Only the number is wanted: how many lines of the listing below contain "findViewById"?

--- EXTRACTED MATERIAL ---
_ _ _
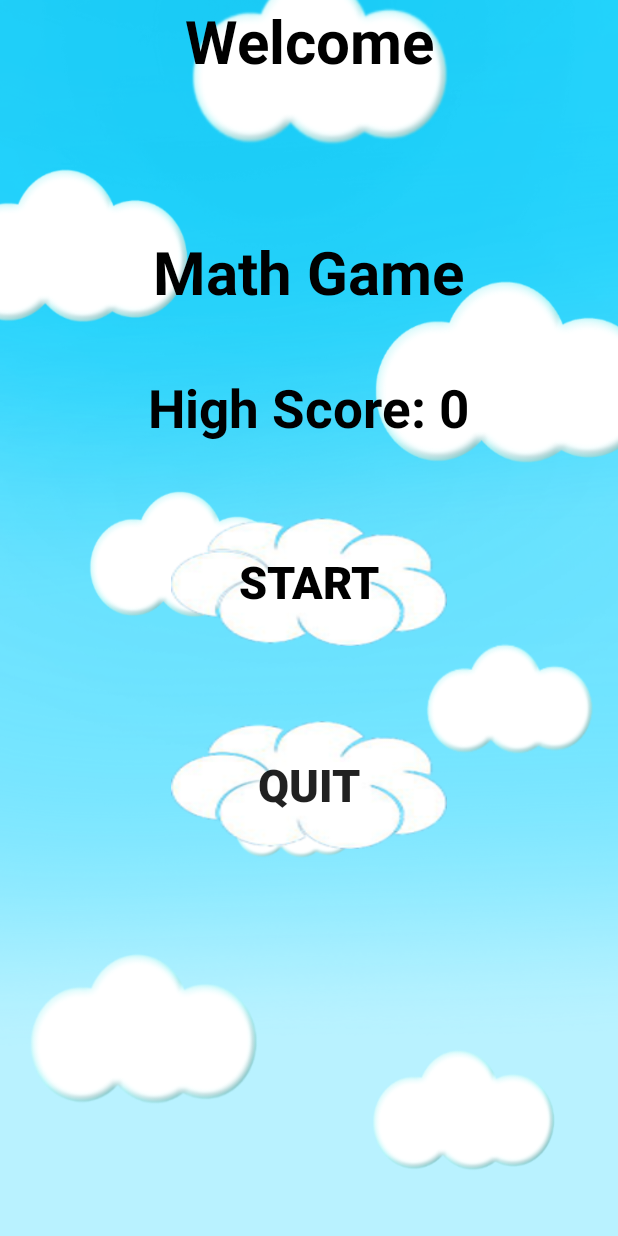
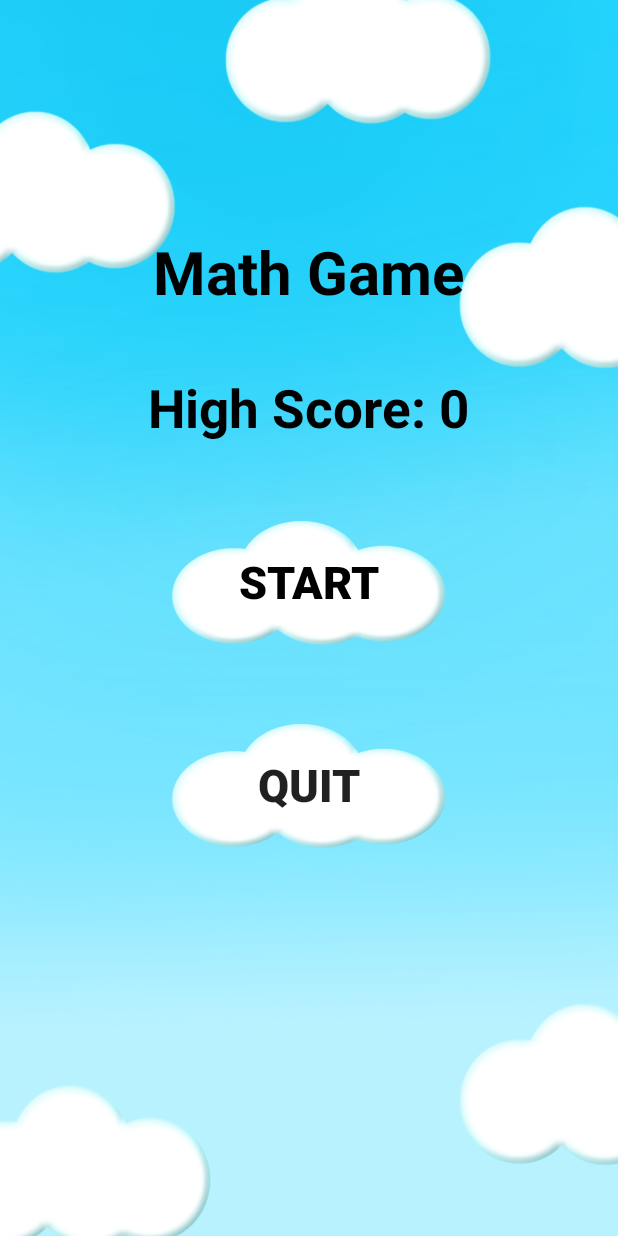
Before and after one commit to havkokfong/MathGame, an Android app: the screen it shows after launch (MainActivity), on a phone screen of 412 x 824 dp. Run offline under Robolectric (Android 15) with nearby library versions, the phone set to English and light mode, and no system bars.

Commit message:
changing image and button

```diff
--- a/app/src/main/java/com/example/math_game/MainActivity.java
+++ b/app/src/main/java/com/example/math_game/MainActivity.java
@@ -24,7 +24,7 @@ public class MainActivity extends AppCompatActivity {
     // Frame
     private FrameLayout frameLayout;
     private int frameWidth, frameHeight, initialFrameWidth;
-    private LinearLayout linearLayout;
+    private LinearLayout linearLayout, mainLayout;
 
     // Image
     private ImageView basket;
@@ -67,9 +67,9 @@ public class MainActivity extends AppCompatActivity {
     protected void onCreate(Bundle savedInstanceState) {
         super.onCreate(savedInstanceState);
         setContentView(R.layout.activity_main);
+        mainLayout = findViewById(R.id.mainLayout);
         frameLayout = findViewById(R.id.gameFrame);
         linearLayout = findViewById(R.id.start_game);
-        titleLabel = findViewById(R.id.titleText);
         basket = findViewById(R.id.basket_image);
         ball_1 = findViewById(R.id.soccerBall_1);
         ball_2 = findViewById(R.id.soccerBall_2);
@@ -318,6 +318,7 @@ public class MainActivity extends AppCompatActivity {
         timer.cancel();
         timer = null;
         start_flag = false;
+        mainLayout.setBackgroundResource(R.drawable.background_blue_with_cloud);
 
         try{
             TimeUnit.SECONDS.sleep(1);
@@ -328,7 +329,6 @@ public class MainActivity extends AppCompatActivity {
         linearLayout.setVisibility(View.VISIBLE);
         liveLabel.setVisibility(View.INVISIBLE);
         scoreLabel.setVisibility(View.INVISIBLE);
-        titleLabel.setVisibility(View.VISIBLE);
         questionBox3.setVisibility(View.INVISIBLE);
         questionBox.setVisibility(View.INVISIBLE);
         questionBox2.setVisibility(View.INVISIBLE);
@@ -354,7 +354,8 @@ public class MainActivity extends AppCompatActivity {
         question();
         start_flag = true;
         linearLayout.setVisibility(View.INVISIBLE);
-        titleLabel.setVisibility(View.INVISIBLE);
+        mainLayout.setBackgroundResource(R.drawable.background_blue_with_cloud_game);
+
 
         if (frameHeight == 0){
             frameHeight = frameLayout.getHeight();
--- a/app/src/main/res/layout/activity_main.xml
+++ b/app/src/main/res/layout/activity_main.xml
@@ -1,12 +1,12 @@
 <?xml version="1.0" encoding="utf-8"?>
 <LinearLayout xmlns:android="http://schemas.android.com/apk/res/android"
-    xmlns:app="http://schemas.android.com/apk/res-auto"
     xmlns:tools="http://schemas.android.com/tools"
     android:layout_width="match_parent"
     android:layout_height="match_parent"
     android:orientation="vertical"
     tools:context=".MainActivity"
-    android:background="@drawable/cloud_backgroud_new">
+    android:background="@drawable/background_blue_with_cloud"
+    android:id="@+id/mainLayout">
 
 
     <FrameLayout
@@ -14,15 +14,6 @@
         android:layout_height="wrap_content"
         android:orientation="horizontal">
 
-        <TextView
-            android:id="@+id/titleText"
-            android:layout_width="match_parent"
-            android:layout_height="wrap_content"
-            android:gravity="center"
-            android:text="@string/title_text"
-            android:textColor="@color/black"
-            android:textSize="40sp"
-            android:textStyle="bold" />
 
         <TextView
             android:id="@+id/questionBox1"
@@ -178,7 +169,7 @@
                 android:layout_height="85dp"
                 android:layout_gravity="center_horizontal"
                 android:layout_marginTop="50dp"
-                android:background="@drawable/button"
+                android:background="@drawable/cloud_button"
                 android:onClick="startGame"
                 android:text="@string/start_button_text"
                 android:textSize="30sp"
@@ -190,13 +181,12 @@
                 android:layout_height="85dp"
                 android:layout_gravity="center_horizontal"
                 android:layout_marginTop="50dp"
-                android:background="@drawable/button"
+                android:background="@drawable/cloud_button"
                 android:onClick="quitGame"
                 android:text="@string/quit_button_text"
                 android:textSize="30sp"
                 android:textStyle="bold" />
 
         </LinearLayout>
-
     </FrameLayout>
 </LinearLayout>
```
Also changed, not shown: app/src/main/res/drawable/background_blue.png (added), app/src/main/res/drawable/background_blue_with_cloud.png (added), app/src/main/res/drawable/background_blue_with_cloud_game.png (added), app/src/main/res/drawable/cloud_button.png (added).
_ _ _
--- SOLUTION ---
7